This has been my experience! Worked on my cars as a young guy, but when family/job responsibilities hit I had to pay mechanics to do it all. Decades later - having discovered YouTube videos, this forum and some others - it's been challenging and fun to learn again about the different parts and systems, and challenge myself to try new things while saving $$$ at the same time.
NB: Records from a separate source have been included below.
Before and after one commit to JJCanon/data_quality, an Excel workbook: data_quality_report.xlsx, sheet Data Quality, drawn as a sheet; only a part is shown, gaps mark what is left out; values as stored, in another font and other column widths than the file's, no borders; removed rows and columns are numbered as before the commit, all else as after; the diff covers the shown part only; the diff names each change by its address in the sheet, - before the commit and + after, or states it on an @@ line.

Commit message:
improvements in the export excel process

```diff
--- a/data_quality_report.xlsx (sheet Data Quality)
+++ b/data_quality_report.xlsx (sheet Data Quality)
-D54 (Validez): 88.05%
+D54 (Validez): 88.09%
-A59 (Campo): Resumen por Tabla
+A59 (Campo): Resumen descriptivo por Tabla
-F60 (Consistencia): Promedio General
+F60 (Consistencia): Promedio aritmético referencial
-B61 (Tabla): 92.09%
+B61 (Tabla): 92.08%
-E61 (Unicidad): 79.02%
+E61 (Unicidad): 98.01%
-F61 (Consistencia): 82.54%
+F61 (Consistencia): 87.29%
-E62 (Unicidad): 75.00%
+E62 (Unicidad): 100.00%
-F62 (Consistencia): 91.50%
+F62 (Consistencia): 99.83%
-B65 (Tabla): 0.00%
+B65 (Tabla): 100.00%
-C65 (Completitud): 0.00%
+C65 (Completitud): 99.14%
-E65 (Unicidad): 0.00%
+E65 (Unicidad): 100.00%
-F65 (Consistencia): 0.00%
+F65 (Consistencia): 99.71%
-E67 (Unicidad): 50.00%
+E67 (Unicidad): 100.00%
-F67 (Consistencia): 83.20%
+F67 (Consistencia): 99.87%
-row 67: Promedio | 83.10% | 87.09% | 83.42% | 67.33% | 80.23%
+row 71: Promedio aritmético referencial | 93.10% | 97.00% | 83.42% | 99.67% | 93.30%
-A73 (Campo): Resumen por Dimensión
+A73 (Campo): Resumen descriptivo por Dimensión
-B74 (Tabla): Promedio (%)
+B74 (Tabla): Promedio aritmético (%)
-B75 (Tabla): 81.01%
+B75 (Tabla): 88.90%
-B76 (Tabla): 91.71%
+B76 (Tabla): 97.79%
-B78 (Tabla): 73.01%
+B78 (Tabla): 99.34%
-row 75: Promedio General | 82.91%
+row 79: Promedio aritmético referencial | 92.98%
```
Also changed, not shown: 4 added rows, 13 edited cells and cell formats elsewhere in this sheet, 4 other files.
Started off with minor part fixes, then changed oil for the first time in years, and last week changed the ATF, pan & filter on my 2004 Duratec.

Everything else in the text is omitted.